# ASSIGNED TASK
Filter the entries for the word "xlsx". Copy each line that has it.

# MATERIAL SUPPLIED

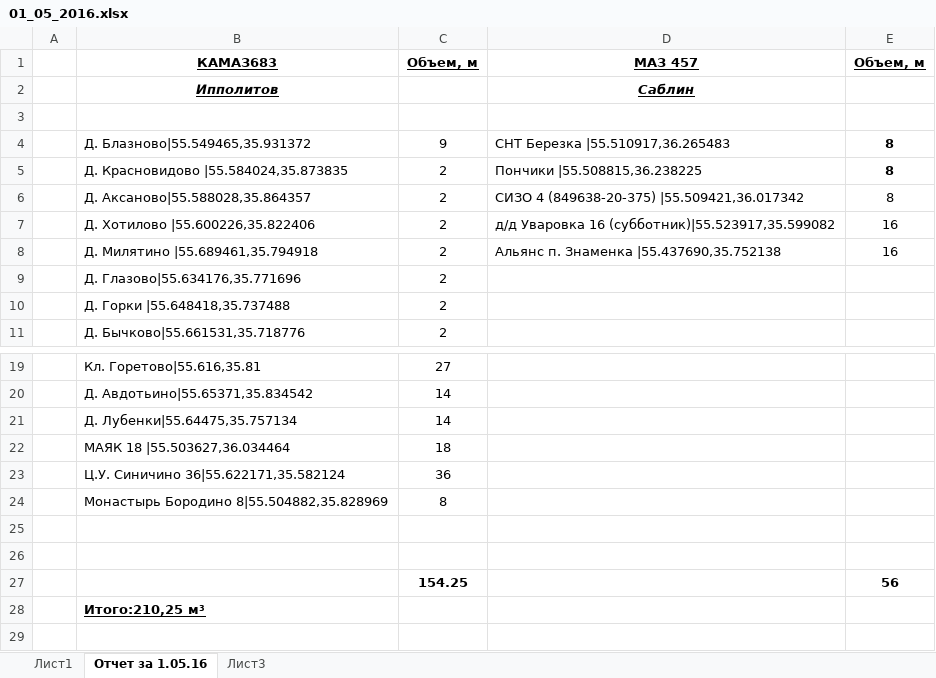
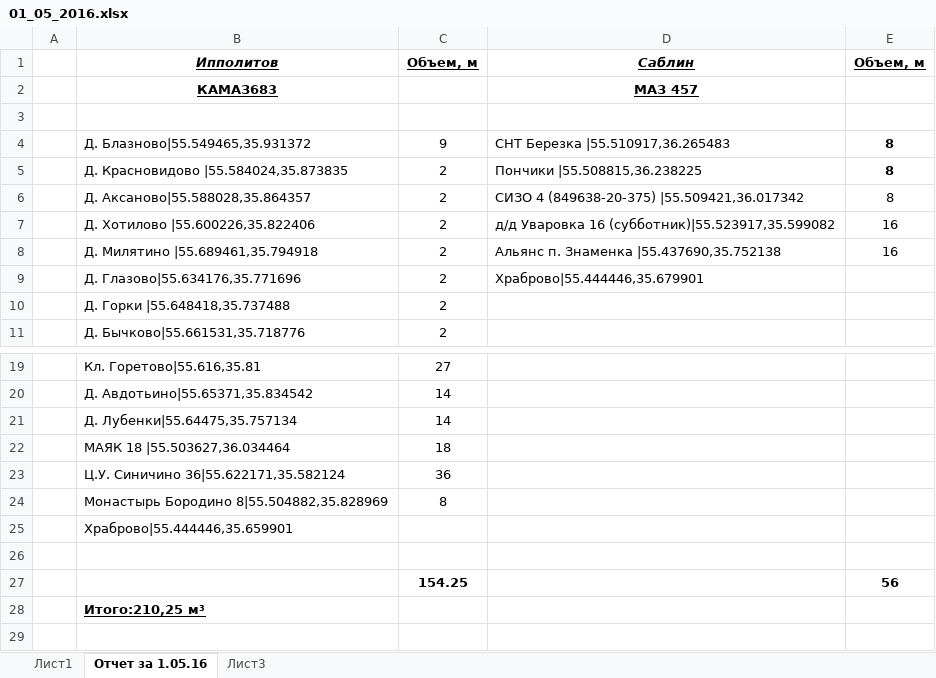
Before and after one commit to lmasikl/darling_work, an Excel workbook: 01_05_2016.xlsx, sheet Отчет за 1.05.16, drawn as a sheet; only a part is shown, gaps mark what is left out; values as stored, in another font and other column widths than the file's, no borders; removed rows and columns are numbered as before the commit, all else as after; the diff names each change by its address in the sheet, - before the commit and + after, or states it on an @@ line.

```diff
--- a/01_05_2016.xlsx (sheet Отчет за 1.05.16)
+++ b/01_05_2016.xlsx (sheet Отчет за 1.05.16)
-row 1:  | КАМАЗ683 | Объем, м | МАЗ 457 | Объем, м
-C1: (empty)
+C1: Объем, м
-E1: (empty)
+E1: Объем, м
+row 2:  | КАМАЗ683 |  | МАЗ 457
-D9: (empty)
+D9: Храброво|55.444446,35.679901
-B25: (empty)
+B25: Храброво|55.444446,35.659901
```
Also changed, not shown: 07_05_2016.xlsx, 08_05_2016.xlsx, 18 other files.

# REPLY
Before and after one commit to lmasikl/darling_work, an Excel workbook: 01_05_2016.xlsx, sheet Отчет за 1.05.16, drawn as a sheet; only a part is shown, gaps mark what is left out; values as stored, in another font and other column widths than the file's, no borders; removed rows and columns are numbered as before the commit, all else as after; the diff names each change by its address in the sheet, - before the commit and + after, or states it on an @@ line.
--- a/01_05_2016.xlsx (sheet Отчет за 1.05.16)
+++ b/01_05_2016.xlsx (sheet Отчет за 1.05.16)
Also changed, not shown: 07_05_2016.xlsx, 08_05_2016.xlsx, 18 other files.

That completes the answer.